Work instructions –
Every line containing the word "middle" is to be copied from the data below.

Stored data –
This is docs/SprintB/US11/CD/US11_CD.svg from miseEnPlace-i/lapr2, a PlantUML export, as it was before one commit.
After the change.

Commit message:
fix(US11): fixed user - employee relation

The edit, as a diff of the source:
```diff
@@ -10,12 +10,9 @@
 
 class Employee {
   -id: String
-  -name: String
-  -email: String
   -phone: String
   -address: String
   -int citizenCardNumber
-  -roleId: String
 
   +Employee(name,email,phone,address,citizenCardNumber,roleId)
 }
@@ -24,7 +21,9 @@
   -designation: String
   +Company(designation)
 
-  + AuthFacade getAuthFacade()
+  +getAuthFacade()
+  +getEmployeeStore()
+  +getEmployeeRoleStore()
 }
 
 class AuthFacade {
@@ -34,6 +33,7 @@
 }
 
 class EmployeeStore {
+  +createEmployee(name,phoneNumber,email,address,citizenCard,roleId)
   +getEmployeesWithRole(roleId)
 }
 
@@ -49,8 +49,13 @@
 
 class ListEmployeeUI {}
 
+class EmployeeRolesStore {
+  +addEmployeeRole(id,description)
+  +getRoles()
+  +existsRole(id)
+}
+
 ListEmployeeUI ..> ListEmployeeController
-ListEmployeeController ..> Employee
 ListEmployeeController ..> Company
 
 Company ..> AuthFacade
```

...

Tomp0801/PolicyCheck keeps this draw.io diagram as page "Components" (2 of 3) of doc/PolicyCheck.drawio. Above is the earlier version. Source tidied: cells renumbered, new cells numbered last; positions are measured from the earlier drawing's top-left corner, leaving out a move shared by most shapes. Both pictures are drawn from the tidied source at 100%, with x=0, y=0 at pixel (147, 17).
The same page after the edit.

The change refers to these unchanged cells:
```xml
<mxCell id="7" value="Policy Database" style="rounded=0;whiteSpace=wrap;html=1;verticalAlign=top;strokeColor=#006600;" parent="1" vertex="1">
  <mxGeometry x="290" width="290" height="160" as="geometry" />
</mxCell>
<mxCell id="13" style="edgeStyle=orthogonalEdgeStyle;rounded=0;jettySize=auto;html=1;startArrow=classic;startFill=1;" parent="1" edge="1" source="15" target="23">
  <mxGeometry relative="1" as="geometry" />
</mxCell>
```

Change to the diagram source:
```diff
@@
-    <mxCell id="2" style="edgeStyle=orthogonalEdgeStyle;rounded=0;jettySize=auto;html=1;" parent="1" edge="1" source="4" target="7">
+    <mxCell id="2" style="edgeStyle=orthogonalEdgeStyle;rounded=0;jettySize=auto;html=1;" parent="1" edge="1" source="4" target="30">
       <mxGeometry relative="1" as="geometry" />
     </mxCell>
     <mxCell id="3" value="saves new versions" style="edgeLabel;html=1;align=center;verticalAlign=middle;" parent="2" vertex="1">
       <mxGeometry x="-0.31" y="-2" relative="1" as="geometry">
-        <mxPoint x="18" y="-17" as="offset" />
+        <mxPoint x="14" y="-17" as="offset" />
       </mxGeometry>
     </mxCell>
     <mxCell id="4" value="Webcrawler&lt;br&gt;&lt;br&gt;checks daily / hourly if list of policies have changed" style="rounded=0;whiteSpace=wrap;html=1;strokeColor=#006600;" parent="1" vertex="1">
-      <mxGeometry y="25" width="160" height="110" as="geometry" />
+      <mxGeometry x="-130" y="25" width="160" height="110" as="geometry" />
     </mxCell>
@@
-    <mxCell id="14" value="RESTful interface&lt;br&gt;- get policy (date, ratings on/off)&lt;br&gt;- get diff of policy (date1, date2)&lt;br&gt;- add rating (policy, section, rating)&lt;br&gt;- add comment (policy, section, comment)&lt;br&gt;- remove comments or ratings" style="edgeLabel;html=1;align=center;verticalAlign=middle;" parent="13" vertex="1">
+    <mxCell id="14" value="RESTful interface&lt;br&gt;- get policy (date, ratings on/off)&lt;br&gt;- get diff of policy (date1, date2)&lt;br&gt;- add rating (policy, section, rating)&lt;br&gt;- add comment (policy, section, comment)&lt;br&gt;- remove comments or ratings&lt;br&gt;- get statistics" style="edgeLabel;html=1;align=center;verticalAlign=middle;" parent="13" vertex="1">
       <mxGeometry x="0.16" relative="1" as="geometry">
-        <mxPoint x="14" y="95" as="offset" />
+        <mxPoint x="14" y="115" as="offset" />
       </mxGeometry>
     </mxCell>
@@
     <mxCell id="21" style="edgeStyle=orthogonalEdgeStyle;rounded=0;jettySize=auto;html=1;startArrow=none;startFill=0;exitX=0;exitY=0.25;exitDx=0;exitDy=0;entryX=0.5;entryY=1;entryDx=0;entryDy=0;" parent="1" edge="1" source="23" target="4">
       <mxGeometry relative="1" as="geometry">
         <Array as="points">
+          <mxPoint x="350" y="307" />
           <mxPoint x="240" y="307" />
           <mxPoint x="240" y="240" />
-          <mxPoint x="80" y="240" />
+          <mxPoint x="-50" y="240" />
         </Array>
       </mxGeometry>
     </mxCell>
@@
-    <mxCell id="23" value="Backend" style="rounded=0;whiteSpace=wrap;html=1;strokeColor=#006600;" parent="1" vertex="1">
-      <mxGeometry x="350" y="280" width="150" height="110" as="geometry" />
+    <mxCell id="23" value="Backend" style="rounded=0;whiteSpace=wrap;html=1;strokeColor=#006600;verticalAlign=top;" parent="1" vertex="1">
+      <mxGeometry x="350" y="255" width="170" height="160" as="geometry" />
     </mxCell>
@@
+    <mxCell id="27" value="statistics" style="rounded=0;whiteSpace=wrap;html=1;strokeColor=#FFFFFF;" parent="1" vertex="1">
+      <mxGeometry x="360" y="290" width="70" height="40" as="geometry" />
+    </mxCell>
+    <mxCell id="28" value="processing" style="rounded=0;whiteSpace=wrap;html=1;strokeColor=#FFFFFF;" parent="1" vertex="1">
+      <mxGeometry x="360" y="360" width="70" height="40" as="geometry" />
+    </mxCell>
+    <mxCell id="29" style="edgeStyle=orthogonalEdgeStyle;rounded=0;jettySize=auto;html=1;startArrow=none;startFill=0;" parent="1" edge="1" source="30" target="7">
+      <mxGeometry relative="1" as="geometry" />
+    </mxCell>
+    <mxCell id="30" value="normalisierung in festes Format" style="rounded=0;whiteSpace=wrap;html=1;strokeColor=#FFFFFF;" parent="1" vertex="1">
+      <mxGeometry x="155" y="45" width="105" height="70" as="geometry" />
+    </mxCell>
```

--

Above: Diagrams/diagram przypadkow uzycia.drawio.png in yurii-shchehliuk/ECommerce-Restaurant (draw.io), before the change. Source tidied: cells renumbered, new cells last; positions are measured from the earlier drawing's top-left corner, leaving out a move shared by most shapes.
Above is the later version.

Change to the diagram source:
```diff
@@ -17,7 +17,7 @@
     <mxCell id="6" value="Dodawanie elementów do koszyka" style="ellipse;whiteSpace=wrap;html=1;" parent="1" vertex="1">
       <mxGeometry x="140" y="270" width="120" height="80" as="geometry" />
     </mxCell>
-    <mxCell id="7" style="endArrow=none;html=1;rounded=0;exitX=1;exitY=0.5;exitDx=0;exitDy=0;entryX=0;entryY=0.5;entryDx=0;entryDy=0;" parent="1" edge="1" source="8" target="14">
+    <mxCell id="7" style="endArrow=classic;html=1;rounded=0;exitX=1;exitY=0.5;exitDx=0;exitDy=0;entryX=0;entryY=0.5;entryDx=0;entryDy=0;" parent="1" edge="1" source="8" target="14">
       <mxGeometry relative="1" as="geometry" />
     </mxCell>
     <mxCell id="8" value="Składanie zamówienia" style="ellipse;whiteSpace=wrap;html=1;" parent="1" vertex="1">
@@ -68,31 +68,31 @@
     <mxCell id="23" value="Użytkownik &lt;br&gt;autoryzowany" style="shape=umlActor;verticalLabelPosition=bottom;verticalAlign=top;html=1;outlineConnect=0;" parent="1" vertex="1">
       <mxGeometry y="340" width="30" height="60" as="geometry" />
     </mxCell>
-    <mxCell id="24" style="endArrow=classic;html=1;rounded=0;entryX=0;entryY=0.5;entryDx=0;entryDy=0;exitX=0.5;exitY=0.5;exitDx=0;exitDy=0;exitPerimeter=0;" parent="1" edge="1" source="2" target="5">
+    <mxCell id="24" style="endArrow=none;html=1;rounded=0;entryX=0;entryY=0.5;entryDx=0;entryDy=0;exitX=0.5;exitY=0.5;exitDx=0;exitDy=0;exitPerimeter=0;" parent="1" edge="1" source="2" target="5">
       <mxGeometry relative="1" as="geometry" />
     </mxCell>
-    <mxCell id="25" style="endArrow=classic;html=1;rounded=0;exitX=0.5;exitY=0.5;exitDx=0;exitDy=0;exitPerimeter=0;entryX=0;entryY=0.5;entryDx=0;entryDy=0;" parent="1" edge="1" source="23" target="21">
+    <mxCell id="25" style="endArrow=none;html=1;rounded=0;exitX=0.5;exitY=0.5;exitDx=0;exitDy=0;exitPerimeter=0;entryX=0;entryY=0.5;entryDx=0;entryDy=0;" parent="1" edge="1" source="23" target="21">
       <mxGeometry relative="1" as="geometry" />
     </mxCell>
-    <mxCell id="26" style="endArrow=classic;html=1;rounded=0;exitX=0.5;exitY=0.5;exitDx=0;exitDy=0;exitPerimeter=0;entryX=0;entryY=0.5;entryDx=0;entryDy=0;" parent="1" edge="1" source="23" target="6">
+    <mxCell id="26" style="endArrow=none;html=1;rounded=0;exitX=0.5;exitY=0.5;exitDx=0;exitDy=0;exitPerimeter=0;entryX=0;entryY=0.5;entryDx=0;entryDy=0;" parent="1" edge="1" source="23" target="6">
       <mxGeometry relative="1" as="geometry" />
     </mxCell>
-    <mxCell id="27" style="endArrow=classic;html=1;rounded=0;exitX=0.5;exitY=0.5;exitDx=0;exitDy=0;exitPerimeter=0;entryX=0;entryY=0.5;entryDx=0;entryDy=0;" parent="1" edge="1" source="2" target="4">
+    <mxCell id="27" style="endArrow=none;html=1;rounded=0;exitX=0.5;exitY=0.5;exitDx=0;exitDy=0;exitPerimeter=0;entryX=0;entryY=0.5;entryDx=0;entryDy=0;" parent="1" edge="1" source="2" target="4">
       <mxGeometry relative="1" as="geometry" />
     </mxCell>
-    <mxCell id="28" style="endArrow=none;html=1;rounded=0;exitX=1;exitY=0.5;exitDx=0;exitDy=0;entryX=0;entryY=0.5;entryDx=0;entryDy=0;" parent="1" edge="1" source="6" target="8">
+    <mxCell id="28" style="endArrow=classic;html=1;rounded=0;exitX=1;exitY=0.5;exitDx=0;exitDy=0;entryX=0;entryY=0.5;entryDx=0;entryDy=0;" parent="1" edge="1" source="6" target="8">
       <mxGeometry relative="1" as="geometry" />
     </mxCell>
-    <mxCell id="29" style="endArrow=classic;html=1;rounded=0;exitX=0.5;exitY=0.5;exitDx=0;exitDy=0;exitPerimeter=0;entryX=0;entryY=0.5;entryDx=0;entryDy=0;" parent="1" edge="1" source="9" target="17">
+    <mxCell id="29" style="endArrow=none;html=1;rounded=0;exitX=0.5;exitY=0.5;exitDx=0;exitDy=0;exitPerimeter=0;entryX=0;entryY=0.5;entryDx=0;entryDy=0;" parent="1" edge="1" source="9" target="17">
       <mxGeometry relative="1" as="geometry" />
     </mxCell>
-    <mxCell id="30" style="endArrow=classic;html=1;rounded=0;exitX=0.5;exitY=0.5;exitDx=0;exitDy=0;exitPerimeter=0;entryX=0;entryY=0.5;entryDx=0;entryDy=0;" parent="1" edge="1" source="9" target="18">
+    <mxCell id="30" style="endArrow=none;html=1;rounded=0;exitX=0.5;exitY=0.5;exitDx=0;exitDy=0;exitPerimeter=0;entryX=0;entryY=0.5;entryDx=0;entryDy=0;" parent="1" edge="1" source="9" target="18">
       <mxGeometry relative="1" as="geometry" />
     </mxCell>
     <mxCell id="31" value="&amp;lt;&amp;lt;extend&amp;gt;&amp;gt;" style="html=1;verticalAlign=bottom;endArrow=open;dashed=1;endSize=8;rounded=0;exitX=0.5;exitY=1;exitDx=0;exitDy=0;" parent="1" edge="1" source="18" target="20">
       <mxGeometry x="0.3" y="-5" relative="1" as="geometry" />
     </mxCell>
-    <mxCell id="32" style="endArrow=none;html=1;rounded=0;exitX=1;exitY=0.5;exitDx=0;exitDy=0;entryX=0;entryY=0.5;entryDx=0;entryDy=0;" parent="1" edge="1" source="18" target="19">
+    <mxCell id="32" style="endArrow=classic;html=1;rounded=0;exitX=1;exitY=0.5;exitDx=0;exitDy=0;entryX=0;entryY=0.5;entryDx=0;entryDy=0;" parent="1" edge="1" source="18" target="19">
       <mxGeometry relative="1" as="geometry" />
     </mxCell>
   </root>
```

Output below –
     <mxCell id="3" value="saves new versions" style="edgeLabel;html=1;align=center;verticalAlign=middle;" parent="2" vertex="1">
-    <mxCell id="14" value="RESTful interface&lt;br&gt;- get policy (date, ratings on/off)&lt;br&gt;- get diff of policy (date1, date2)&lt;br&gt;- add rating (policy, section, rating)&lt;br&gt;- add comment (policy, section, comment)&lt;br&gt;- remove comments or ratings" style="edgeLabel;html=1;align=center;verticalAlign=middle;" parent="13" vertex="1">
+    <mxCell id="14" value="RESTful interface&lt;br&gt;- get policy (date, ratings on/off)&lt;br&gt;- get diff of policy (date1, date2)&lt;br&gt;- add rating (policy, section, rating)&lt;br&gt;- add comment (policy, section, comment)&lt;br&gt;- remove comments or ratings&lt;br&gt;- get statistics" style="edgeLabel;html=1;align=center;verticalAlign=middle;" parent="13" vertex="1">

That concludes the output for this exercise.